A Quiet Renaissance

Featured image: Morning in Akagera.

By Isaac Wilks

Our battle-tested Land Cruiser glided rhythmically across the savanna, coaxing Daud and I awake. We had slept through most of the two-and-a-half-hour drive from Kigali to Rwanda’s far east, thanks to our hired Jeep’s suspension creating an undulating, pillowy buffer between us and the crags of the ochre-dirt roads. A few days ago, these same roads had taken us nearly five hours to traverse in a juddering minibus that took the bumps like a wild bull, its trunk flying open as the aluminum chassis pitched and dove.

Like all mid-autumn Rwandan sunrises, dawn had come slowly and without fanfare, soaking the sky with a soft grey-blue light. Yellowish grasses spread around us, enveloping the gentle slopes of the hill crowned by the game trail. Far off the hill to our right, a silvery smudge of a lake glimmered beneath the silhouetted ridges of western Tanzania. The plains ahead beckoned with the prospect of safari. Through the fog of sleep deprivation, I did my best to rein in my default shell of self-aware cynicism and fell hard into Lion King romanticism.

Akagera National Park was established by the colonial Belgian government in 1934, and at one time covered nearly a thousand square miles of Rwanda’s eastern border with Tanzania. The park thrived for much of the 20th century, with the introduction of black rhinos from Tanzania in 1957 leading to a population of around fifty rhinos by the 1970s. In 1986, Masai giraffes were introduced from Kenya and thereafter increased healthily in number. What’s more, by 1990, the park boasted nearly 300 lions.
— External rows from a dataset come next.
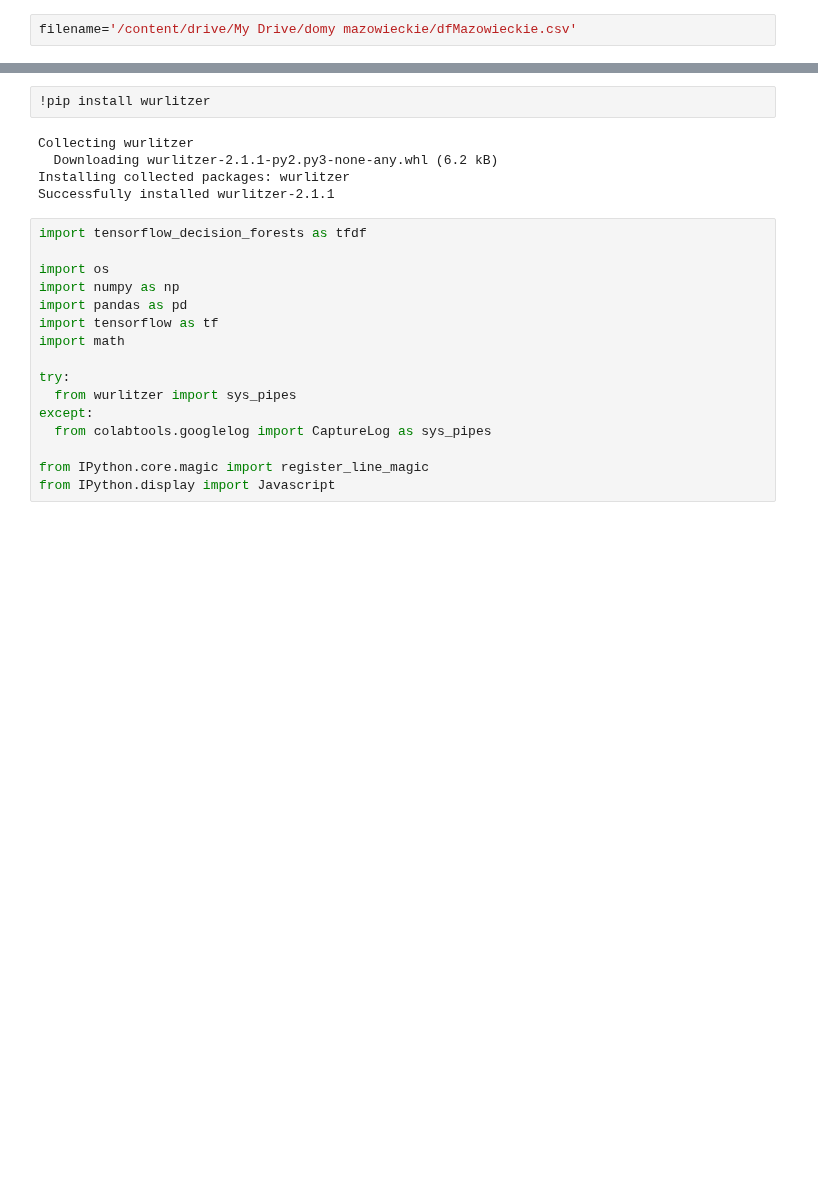
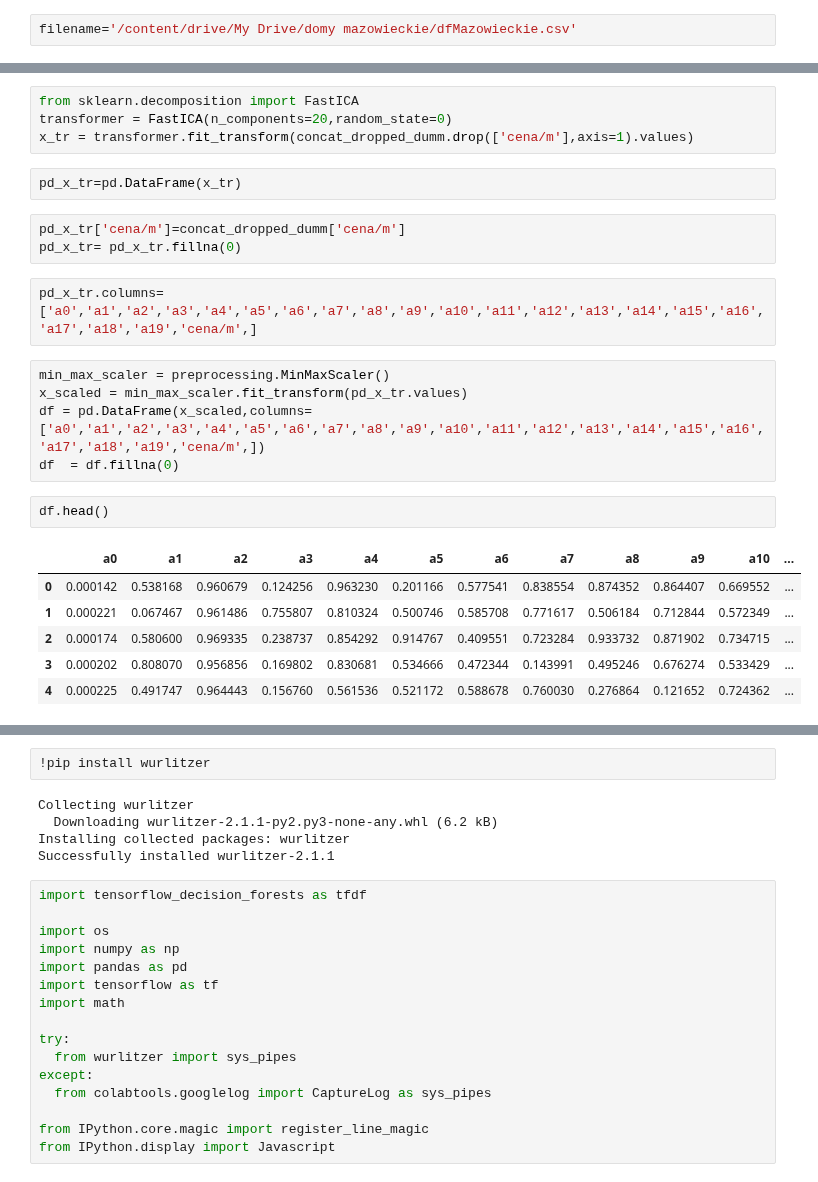
Before and after one commit to KacperGrodecki/Masovian-real-estate, a Jupyter notebook: mazowieckie_colab.ipynb, the cells around one changed output, grey strips where cells are left out. Saved outputs shown, nothing was run; the diff lists cells and outputs as text; blank space fills up the shorter version.

```diff
--- a/mazowieckie_colab.ipynb
+++ b/mazowieckie_colab.ipynb
@@ -142,3 +145,28 @@ concat_dropped.head()
 | 3 | 4 | 2022 | 152.91 | 220 | 2022 | 4250.866523 | 1 | ... |
 | 4 | 4 | 2020 | 106.00 | 960 | 2020 | 2924.528302 | 0 | ... |
 5 rows × 1017 columns
+# %%
+from sklearn.decomposition import FastICA
+transformer = FastICA(n_components=20,random_state=0)
+x_tr = transformer.fit_transform(concat_dropped_dumm.drop(['cena/m'],axis=1).values)
+# %%
+pd_x_tr=pd.DataFrame(x_tr)
+# %%
+pd_x_tr['cena/m']=concat_dropped_dumm['cena/m']
+pd_x_tr= pd_x_tr.fillna(0)
+# %%
+pd_x_tr.columns=['a0','a1','a2','a3','a4','a5','a6','a7','a8','a9','a10','a11','a12','a13','a14','a15','a16','a17','a18','a19','cena/m',]
+# %%
+min_max_scaler = preprocessing.MinMaxScaler()
+x_scaled = min_max_scaler.fit_transform(pd_x_tr.values)
+df = pd.DataFrame(x_scaled,columns=['a0','a1','a2','a3','a4','a5','a6','a7','a8','a9','a10','a11','a12','a13','a14','a15','a16','a17','a18','a19','cena/m',])
+df  = df.fillna(0)
+# %%
+df.head()
+# %% [output]
+|  | a0 | a1 | a2 | a3 | a4 | a5 | a6 | a7 | a8 | a9 | a10 | ... |
+| 0 | 0.000142 | 0.538168 | 0.960679 | 0.124256 | 0.963230 | 0.201166 | 0.577541 | 0.838554 | 0.874352 | 0.864407 | 0.669552 | ... |
+| 1 | 0.000221 | 0.067467 | 0.961486 | 0.755807 | 0.810324 | 0.500746 | 0.585708 | 0.771617 | 0.506184 | 0.712844 | 0.572349 | ... |
+| 2 | 0.000174 | 0.580600 | 0.969335 | 0.238737 | 0.854292 | 0.914767 | 0.409551 | 0.723284 | 0.933732 | 0.871902 | 0.734715 | ... |
+| 3 | 0.000202 | 0.808070 | 0.956856 | 0.169802 | 0.830681 | 0.534666 | 0.472344 | 0.143991 | 0.495246 | 0.676274 | 0.533429 | ... |
+| 4 | 0.000225 | 0.491747 | 0.964443 | 0.156760 | 0.561536 | 0.521172 | 0.588678 | 0.760030 | 0.276864 | 0.121652 | 0.724362 | ... |
```
Also changed, not shown: parts of 16 cells of this notebook.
However, the 1994 genocide against the Tutsi brought the park close to obliteration, like nearly everything in Rwanda. Lawlessness and the chaotic upheaval of masses of people spelled near-total destruction for Akagera. The return of thousands of refugees to the country in 1997 forced the government to nearly halve the size of the park, allocating the land for resettlement and livestock grazing. The intentional poisoning of cattle carcasses by farmers led to the total extinction of the park’s wild dog population. The entire lion population was poached to death in a few years’ time, and the rhinos met a similar fate, with the last sighting reported in 2007. By 2009, the Rwandan government concluded that they had around two years to act before the iminent onset of total ecosystem destruction.

But again, like nearly everything in Rwanda, the park’s recent history charts a course of conscientious, purposeful hope. That same year, the government and the African Parks Network hammered out a joint-management scheme for the park, which was up and running by 2010. Millions of dollars began to pour into the distressed park, which translated into electric fencing, a surveillance helicopter, and crack wildlife tracking and anti-poaching security teams that brought Akagera back from the brink. The new management took stock of the remaining large mammals—4,000 in number—and got to work. In 2015, seven lions were reintroduced, who today number over 20, and in 2017, twenty black rhinos were reintroduced. By 2018, the large mammal population had swelled to nearly 14,000.

Today, the park serves as the economic lifeblood of far eastern Rwanda, with annual visits skyrocketing from around 8,000 in 2010 to 44,000 in 2018. Per government mandate, 30% of the park’s annual net revenue of $1.7 million was redistributed to residents of peripheral areas, a commitment to avoiding the adversarial local resentment and poaching problems that plague much of Africa’s protected natural areas.

Predictably, our safari did not disappoint. The next seven hours took us over ridges, through swamps, and across plains, chasing herds of zebra, loping giraffes, and querulous groups of baboons. As a tried-and-true tourist package, everything functioned as planned, the land bearing no visible trace of its destructive history. The human mind cannot comprehend tragedy on an inhuman scale. Just as one cannot comprehend the demonic absurdity of the genocide’s million deaths while walking the fragrant boulevards of Kigali, one cannot imagine death in a landscape so tightly composed of life. When Nuuru, our guide, mentioned that even just two years ago he had driven through the park and encountered only two zebras, I gazed out over the plain studded with zigs and zags of black and white and drew a mental blank. It simply didn’t add up. But Rwanda doesn’t need to add up. It was right there before my eyes, whether I could grasp it or not.

Isaac Wilks is a sophomore in Pauli Murray College. Contact him at isaac.wilks@yale.edu.